The purpose of this chapter is threefold: (i) to review many basic notions from simple regression (the linear regression model, ordinary least squares [OLS], and the central limit theorem—in this context, basic inference); (ii) to introduce some more advanced features of R (matrix commands, curve fitting, plotting, and “inquiry” functions); and (iii) to introduce the idea of simulating data.
Real data is very important in statistics, but so is simulated data. Simulated data has known characteristics, allowing the student/programmer to examine the performance of algorithms, plots, and formulas in the best- and worst-case scenarios. Simulating data based on formulas and models allows the student/programmer to operationalize the formulas and models, often leading to a more complete understanding of what the formula or model is “saying.” The ability to simulate data allows the student/programmer to quickly check conjectures and produce useful examples and counter examples. It is the opinion of the author that the ability to effortlessly and routinely simulate data is a skill all statisticians should have.
Imagine data produced by the following simple model: yk = β0 + β1xk + ϵk.
The errors, ϵk, are normal, have mean zero, have equal spread, and are independent.
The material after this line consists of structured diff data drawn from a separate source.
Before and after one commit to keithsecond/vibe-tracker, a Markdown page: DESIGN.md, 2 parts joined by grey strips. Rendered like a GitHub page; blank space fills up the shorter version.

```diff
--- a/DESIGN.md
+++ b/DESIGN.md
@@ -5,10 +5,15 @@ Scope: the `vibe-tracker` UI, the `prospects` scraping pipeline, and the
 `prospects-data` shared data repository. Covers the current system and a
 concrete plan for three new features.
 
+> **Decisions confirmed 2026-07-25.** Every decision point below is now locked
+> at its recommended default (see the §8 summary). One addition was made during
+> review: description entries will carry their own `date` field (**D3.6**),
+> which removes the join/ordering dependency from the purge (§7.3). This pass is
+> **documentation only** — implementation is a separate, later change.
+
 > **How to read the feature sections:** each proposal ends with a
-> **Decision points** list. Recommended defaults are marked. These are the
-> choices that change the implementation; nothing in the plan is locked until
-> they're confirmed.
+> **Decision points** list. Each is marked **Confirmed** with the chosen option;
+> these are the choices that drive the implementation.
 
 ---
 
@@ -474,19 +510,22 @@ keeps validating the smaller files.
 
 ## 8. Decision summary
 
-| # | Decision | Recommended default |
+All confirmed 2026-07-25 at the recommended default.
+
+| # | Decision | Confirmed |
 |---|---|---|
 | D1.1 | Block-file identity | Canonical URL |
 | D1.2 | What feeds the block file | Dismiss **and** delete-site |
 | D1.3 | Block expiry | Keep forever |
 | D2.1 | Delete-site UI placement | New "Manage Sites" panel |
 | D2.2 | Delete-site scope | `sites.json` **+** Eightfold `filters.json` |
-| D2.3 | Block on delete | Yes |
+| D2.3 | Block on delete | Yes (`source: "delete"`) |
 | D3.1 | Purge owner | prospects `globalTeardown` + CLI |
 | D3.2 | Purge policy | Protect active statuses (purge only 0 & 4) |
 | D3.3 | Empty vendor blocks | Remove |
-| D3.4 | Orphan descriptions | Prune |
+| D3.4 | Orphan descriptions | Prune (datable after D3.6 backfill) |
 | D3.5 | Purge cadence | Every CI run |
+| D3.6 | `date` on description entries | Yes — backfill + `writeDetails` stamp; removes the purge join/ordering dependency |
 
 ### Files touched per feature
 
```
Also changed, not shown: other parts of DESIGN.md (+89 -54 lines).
Note: A key difference between a traditional statistical problems and a time series problem ...